= REQUIRED WORK =
Your response should contain every record below, copied exactly.

= DATA EXTRACTS =
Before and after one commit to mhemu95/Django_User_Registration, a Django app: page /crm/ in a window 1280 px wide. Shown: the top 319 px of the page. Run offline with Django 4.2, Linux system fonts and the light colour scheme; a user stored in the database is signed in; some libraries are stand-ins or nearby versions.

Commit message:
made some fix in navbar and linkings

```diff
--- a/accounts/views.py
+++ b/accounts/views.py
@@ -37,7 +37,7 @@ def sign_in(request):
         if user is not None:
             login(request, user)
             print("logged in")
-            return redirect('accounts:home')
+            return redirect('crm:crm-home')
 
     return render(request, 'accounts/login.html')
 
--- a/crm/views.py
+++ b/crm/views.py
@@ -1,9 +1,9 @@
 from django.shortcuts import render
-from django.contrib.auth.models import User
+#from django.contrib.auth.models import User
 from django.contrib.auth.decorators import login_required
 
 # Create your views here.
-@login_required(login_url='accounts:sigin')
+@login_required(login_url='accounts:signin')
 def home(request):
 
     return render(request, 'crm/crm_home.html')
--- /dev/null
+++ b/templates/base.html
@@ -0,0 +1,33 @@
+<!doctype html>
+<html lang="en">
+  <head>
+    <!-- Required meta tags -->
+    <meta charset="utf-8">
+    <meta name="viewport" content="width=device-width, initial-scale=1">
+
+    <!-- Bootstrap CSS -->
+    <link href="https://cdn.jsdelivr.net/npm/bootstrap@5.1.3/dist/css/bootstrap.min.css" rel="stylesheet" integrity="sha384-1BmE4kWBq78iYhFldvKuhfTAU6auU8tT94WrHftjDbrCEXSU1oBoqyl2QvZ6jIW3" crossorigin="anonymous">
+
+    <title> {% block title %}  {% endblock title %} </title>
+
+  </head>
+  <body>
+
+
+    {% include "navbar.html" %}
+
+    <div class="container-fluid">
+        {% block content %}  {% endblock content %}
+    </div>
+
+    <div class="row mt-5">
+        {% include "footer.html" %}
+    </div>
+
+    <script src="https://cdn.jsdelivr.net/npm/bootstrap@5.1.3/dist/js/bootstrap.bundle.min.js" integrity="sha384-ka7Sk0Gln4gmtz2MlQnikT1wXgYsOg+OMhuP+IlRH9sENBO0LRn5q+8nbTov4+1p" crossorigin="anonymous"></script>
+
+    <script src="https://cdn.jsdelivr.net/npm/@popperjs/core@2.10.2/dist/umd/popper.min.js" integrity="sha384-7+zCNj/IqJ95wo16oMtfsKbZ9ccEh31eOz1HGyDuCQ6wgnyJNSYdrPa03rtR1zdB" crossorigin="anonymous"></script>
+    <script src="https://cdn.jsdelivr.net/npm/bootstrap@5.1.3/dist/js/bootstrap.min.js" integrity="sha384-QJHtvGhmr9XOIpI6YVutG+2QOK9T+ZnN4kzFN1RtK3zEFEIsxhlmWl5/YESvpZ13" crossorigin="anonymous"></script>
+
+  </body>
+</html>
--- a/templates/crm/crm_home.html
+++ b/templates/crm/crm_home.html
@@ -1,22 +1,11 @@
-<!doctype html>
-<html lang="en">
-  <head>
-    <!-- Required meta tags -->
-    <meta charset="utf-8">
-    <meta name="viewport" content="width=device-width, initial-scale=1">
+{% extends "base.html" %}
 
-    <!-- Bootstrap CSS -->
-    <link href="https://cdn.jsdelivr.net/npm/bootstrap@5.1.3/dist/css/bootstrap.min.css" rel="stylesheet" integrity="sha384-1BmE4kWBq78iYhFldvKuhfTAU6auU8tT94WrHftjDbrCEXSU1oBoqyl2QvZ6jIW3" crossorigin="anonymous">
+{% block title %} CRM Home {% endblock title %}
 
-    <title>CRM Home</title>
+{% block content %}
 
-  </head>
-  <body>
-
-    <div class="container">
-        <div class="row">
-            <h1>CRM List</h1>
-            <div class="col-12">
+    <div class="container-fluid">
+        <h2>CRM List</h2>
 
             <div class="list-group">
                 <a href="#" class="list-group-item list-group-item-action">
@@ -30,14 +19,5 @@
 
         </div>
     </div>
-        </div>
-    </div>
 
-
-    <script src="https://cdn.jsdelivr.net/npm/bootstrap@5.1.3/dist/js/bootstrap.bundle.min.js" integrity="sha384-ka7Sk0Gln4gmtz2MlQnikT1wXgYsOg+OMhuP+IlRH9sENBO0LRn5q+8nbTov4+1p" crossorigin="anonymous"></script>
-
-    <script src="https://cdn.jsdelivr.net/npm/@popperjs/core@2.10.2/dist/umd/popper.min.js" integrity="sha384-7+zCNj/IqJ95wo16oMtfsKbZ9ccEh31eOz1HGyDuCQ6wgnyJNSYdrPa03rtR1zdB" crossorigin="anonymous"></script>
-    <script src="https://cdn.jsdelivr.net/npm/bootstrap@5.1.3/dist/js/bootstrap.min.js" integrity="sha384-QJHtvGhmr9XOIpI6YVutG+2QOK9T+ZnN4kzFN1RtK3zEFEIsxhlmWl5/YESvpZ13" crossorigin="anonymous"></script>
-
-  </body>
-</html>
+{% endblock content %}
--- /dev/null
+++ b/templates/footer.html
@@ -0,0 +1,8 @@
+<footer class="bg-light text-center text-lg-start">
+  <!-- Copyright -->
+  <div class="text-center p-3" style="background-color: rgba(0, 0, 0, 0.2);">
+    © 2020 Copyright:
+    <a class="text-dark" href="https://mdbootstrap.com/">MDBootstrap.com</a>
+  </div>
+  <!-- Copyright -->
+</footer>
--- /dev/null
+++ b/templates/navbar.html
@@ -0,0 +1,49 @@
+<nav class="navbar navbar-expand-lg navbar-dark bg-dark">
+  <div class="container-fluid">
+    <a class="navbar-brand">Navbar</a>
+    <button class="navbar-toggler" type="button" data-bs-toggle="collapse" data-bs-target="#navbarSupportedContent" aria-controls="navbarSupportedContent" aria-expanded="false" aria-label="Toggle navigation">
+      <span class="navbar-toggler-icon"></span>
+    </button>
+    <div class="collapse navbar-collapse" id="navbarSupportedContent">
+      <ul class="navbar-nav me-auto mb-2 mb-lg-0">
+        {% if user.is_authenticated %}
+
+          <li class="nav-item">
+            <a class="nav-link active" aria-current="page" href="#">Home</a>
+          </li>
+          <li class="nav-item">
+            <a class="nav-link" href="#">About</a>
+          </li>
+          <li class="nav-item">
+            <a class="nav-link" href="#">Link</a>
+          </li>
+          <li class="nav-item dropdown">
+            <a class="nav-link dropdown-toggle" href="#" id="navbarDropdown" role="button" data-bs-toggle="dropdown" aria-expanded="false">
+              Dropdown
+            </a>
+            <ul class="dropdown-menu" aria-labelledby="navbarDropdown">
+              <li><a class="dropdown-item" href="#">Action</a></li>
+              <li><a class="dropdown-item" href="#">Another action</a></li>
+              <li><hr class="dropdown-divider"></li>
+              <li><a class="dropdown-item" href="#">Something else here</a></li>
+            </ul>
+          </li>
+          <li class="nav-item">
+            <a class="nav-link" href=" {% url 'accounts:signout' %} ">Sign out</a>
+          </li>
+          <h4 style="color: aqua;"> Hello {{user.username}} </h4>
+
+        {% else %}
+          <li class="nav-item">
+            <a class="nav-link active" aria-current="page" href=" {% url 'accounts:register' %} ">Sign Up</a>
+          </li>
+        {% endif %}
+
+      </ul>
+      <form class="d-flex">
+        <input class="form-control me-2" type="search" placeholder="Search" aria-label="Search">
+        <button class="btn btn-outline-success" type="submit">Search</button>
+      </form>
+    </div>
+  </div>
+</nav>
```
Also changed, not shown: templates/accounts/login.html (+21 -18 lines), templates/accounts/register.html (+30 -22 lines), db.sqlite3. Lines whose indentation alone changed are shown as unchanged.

= RESPONSE TO THIS TASK =
Before and after one commit to mhemu95/Django_User_Registration, a Django app: page /crm/ in a window 1280 px wide. Shown: the top 319 px of the page. Run offline with Django 4.2, Linux system fonts and the light colour scheme; a user stored in the database is signed in; some libraries are stand-ins or nearby versions.

Commit message:
made some fix in navbar and linkings

```diff
--- a/accounts/views.py
+++ b/accounts/views.py
@@ -37,7 +37,7 @@ def sign_in(request):
         if user is not None:
             login(request, user)
             print("logged in")
-            return redirect('accounts:home')
+            return redirect('crm:crm-home')
 
     return render(request, 'accounts/login.html')
 
--- a/crm/views.py
+++ b/crm/views.py
@@ -1,9 +1,9 @@
 from django.shortcuts import render
-from django.contrib.auth.models import User
+#from django.contrib.auth.models import User
 from django.contrib.auth.decorators import login_required
 
 # Create your views here.
-@login_required(login_url='accounts:sigin')
+@login_required(login_url='accounts:signin')
 def home(request):
 
     return render(request, 'crm/crm_home.html')
--- /dev/null
+++ b/templates/base.html
@@ -0,0 +1,33 @@
+<!doctype html>
+<html lang="en">
+  <head>
+    <!-- Required meta tags -->
+    <meta charset="utf-8">
+    <meta name="viewport" content="width=device-width, initial-scale=1">
+
+    <!-- Bootstrap CSS -->
+    <link href="https://cdn.jsdelivr.net/npm/bootstrap@5.1.3/dist/css/bootstrap.min.css" rel="stylesheet" integrity="sha384-1BmE4kWBq78iYhFldvKuhfTAU6auU8tT94WrHftjDbrCEXSU1oBoqyl2QvZ6jIW3" crossorigin="anonymous">
+
+    <title> {% block title %}  {% endblock title %} </title>
+
+  </head>
+  <body>
+
+
+    {% include "navbar.html" %}
+
+    <div class="container-fluid">
+        {% block content %}  {% endblock content %}
+    </div>
+
+    <div class="row mt-5">
+        {% include "footer.html" %}
+    </div>
+
+    <script src="https://cdn.jsdelivr.net/npm/bootstrap@5.1.3/dist/js/bootstrap.bundle.min.js" integrity="sha384-ka7Sk0Gln4gmtz2MlQnikT1wXgYsOg+OMhuP+IlRH9sENBO0LRn5q+8nbTov4+1p" crossorigin="anonymous"></script>
+
+    <script src="https://cdn.jsdelivr.net/npm/@popperjs/core@2.10.2/dist/umd/popper.min.js" integrity="sha384-7+zCNj/IqJ95wo16oMtfsKbZ9ccEh31eOz1HGyDuCQ6wgnyJNSYdrPa03rtR1zdB" crossorigin="anonymous"></script>
+    <script src="https://cdn.jsdelivr.net/npm/bootstrap@5.1.3/dist/js/bootstrap.min.js" integrity="sha384-QJHtvGhmr9XOIpI6YVutG+2QOK9T+ZnN4kzFN1RtK3zEFEIsxhlmWl5/YESvpZ13" crossorigin="anonymous"></script>
+
+  </body>
+</html>
--- a/templates/crm/crm_home.html
+++ b/templates/crm/crm_home.html
@@ -1,22 +1,11 @@
-<!doctype html>
-<html lang="en">
-  <head>
-    <!-- Required meta tags -->
-    <meta charset="utf-8">
-    <meta name="viewport" content="width=device-width, initial-scale=1">
+{% extends "base.html" %}
 
-    <!-- Bootstrap CSS -->
-    <link href="https://cdn.jsdelivr.net/npm/bootstrap@5.1.3/dist/css/bootstrap.min.css" rel="stylesheet" integrity="sha384-1BmE4kWBq78iYhFldvKuhfTAU6auU8tT94WrHftjDbrCEXSU1oBoqyl2QvZ6jIW3" crossorigin="anonymous">
+{% block title %} CRM Home {% endblock title %}
 
-    <title>CRM Home</title>
+{% block content %}
 
-  </head>
-  <body>
-
-    <div class="container">
-        <div class="row">
-            <h1>CRM List</h1>
-            <div class="col-12">
+    <div class="container-fluid">
+        <h2>CRM List</h2>
 
             <div class="list-group">
                 <a href="#" class="list-group-item list-group-item-action">
@@ -30,14 +19,5 @@
 
         </div>
     </div>
-        </div>
-    </div>
 
-
-    <script src="https://cdn.jsdelivr.net/npm/bootstrap@5.1.3/dist/js/bootstrap.bundle.min.js" integrity="sha384-ka7Sk0Gln4gmtz2MlQnikT1wXgYsOg+OMhuP+IlRH9sENBO0LRn5q+8nbTov4+1p" crossorigin="anonymous"></script>
-
-    <script src="https://cdn.jsdelivr.net/npm/@popperjs/core@2.10.2/dist/umd/popper.min.js" integrity="sha384-7+zCNj/IqJ95wo16oMtfsKbZ9ccEh31eOz1HGyDuCQ6wgnyJNSYdrPa03rtR1zdB" crossorigin="anonymous"></script>
-    <script src="https://cdn.jsdelivr.net/npm/bootstrap@5.1.3/dist/js/bootstrap.min.js" integrity="sha384-QJHtvGhmr9XOIpI6YVutG+2QOK9T+ZnN4kzFN1RtK3zEFEIsxhlmWl5/YESvpZ13" crossorigin="anonymous"></script>
-
-  </body>
-</html>
+{% endblock content %}
--- /dev/null
+++ b/templates/footer.html
@@ -0,0 +1,8 @@
+<footer class="bg-light text-center text-lg-start">
+  <!-- Copyright -->
+  <div class="text-center p-3" style="background-color: rgba(0, 0, 0, 0.2);">
+    © 2020 Copyright:
+    <a class="text-dark" href="https://mdbootstrap.com/">MDBootstrap.com</a>
+  </div>
+  <!-- Copyright -->
+</footer>
--- /dev/null
+++ b/templates/navbar.html
@@ -0,0 +1,49 @@
+<nav class="navbar navbar-expand-lg navbar-dark bg-dark">
+  <div class="container-fluid">
+    <a class="navbar-brand">Navbar</a>
+    <button class="navbar-toggler" type="button" data-bs-toggle="collapse" data-bs-target="#navbarSupportedContent" aria-controls="navbarSupportedContent" aria-expanded="false" aria-label="Toggle navigation">
+      <span class="navbar-toggler-icon"></span>
+    </button>
+    <div class="collapse navbar-collapse" id="navbarSupportedContent">
+      <ul class="navbar-nav me-auto mb-2 mb-lg-0">
+        {% if user.is_authenticated %}
+
+          <li class="nav-item">
+            <a class="nav-link active" aria-current="page" href="#">Home</a>
+          </li>
+          <li class="nav-item">
+            <a class="nav-link" href="#">About</a>
+          </li>
+          <li class="nav-item">
+            <a class="nav-link" href="#">Link</a>
+          </li>
+          <li class="nav-item dropdown">
+            <a class="nav-link dropdown-toggle" href="#" id="navbarDropdown" role="button" data-bs-toggle="dropdown" aria-expanded="false">
+              Dropdown
+            </a>
+            <ul class="dropdown-menu" aria-labelledby="navbarDropdown">
+              <li><a class="dropdown-item" href="#">Action</a></li>
+              <li><a class="dropdown-item" href="#">Another action</a></li>
+              <li><hr class="dropdown-divider"></li>
+              <li><a class="dropdown-item" href="#">Something else here</a></li>
+            </ul>
+          </li>
+          <li class="nav-item">
+            <a class="nav-link" href=" {% url 'accounts:signout' %} ">Sign out</a>
+          </li>
+          <h4 style="color: aqua;"> Hello {{user.username}} </h4>
+
+        {% else %}
+          <li class="nav-item">
+            <a class="nav-link active" aria-current="page" href=" {% url 'accounts:register' %} ">Sign Up</a>
+          </li>
+        {% endif %}
+
+      </ul>
+      <form class="d-flex">
+        <input class="form-control me-2" type="search" placeholder="Search" aria-label="Search">
+        <button class="btn btn-outline-success" type="submit">Search</button>
+      </form>
+    </div>
+  </div>
+</nav>
```
Also changed, not shown: templates/accounts/login.html (+21 -18 lines), templates/accounts/register.html (+30 -22 lines), db.sqlite3. Lines whose indentation alone changed are shown as unchanged.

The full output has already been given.